So the only way to this trail called Porcupine Rim, 3 miles of gradual uphill then 11 miles of blistering fast downhill single track. I was already getting pumped even though the ride up is quite long, it needs to shuttled hence the reason my friend was driving me up and was going to pick me up at the bottom in the 3 hours it takes to ride this trail. My camelback was full with 100ozs of water and another 16ozs in a small bottle, should be enough, how \much water do you need when riding downhill anyway I thought. While I was gone he was going to explore Arches National Park – a true treasure though our friend Edward Abbey had a hard time coming to grips with the roads being paved – which I in fact agree with. If the roads in national parks were unpaved the traffic would be cut down to people who actually wanted to explore the parks rather then pull up in their moving hotels jump out at scenic viewpoints walk 100 yards and take a picture, then jump back in and head to the nearest McDonalds for lunch.

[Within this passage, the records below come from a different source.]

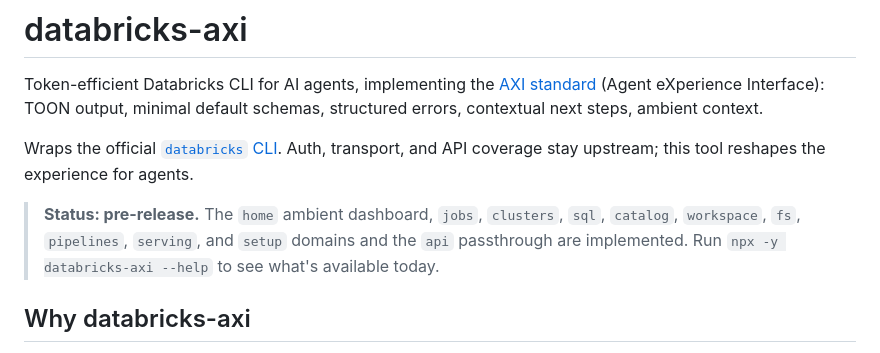
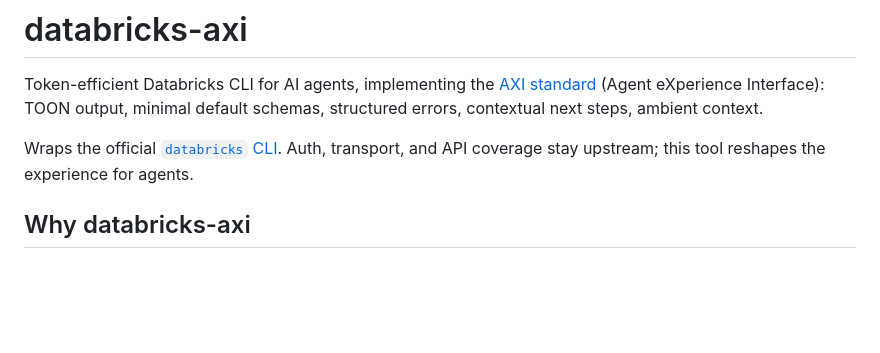
Before and after one commit to p33ves/databricks-axi, a Markdown page: README.md, the part around the change. GitHub-like rendering; blank space fills up the shorter version.

Commit message:
docs: drop the pre-release status note for 1.0 (#43)
The command surface table below already lists every implemented domain,
so the note carried no information beyond the status label itself.

Release-As: 1.0.0

```diff
--- a/README.md
+++ b/README.md
@@ -8,11 +8,6 @@ contextual next steps, ambient context.
 Wraps the official [`databricks` CLI](https://docs.databricks.com/dev-tools/cli/).
 Auth, transport, and API coverage stay upstream; this tool reshapes the
 experience for agents.
-
-> **Status: pre-release.** The `home` ambient dashboard, `jobs`, `clusters`,
-> `sql`, `catalog`, `workspace`, `fs`, `pipelines`, `serving`, and `setup`
-> domains and the `api` passthrough are implemented.
-> Run `npx -y databricks-axi --help` to see what's available today.
 
 ## Why databricks-axi
 
```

Map in hand I jumped out and unloaded my Jamis XLT from my roof rack. There were few kids in the parking lot and we started chatting. “Hey you riding alone?” Yeh, “why don’t you ride with us?” And so it went at least I had some people who knew the way. Turns they were also East Coast dudes, from NY Tri-State area. Mostly riding 5 inch travel trail bikes except for the one guy on a hard tail and the one dude on a dh rig. Very friendly fellows. At the trailhead they stopped for a prayer to thank G-d for what we were about to enjoy. Jesus freaks some may say, I was actually very impressed, and let them know how I felt being an orthodox Jew. Its weird when you encounter truly devout people whether they be Christian or other, usually I am terribly impressed with their demeanor. These kids were not cursing at all, not talking dirty, just being totally cool. Recently while working on this years Congressional Campaign I had the opportunity to work with some Mormons who were attending Brigham Young University, besides being very interesting, after all they opted to live in Utah rather then the more happening East Coast, thy were extremely polite, well mannered and very courteous. We spoke of religion, and I got to finally speak to a Mormon. I showed off to them that I had lived near and visited Palmyra, were John Smith supposedly had his “vision” in 1830. They were actually shall I say Mormon Baal Teshuva’s.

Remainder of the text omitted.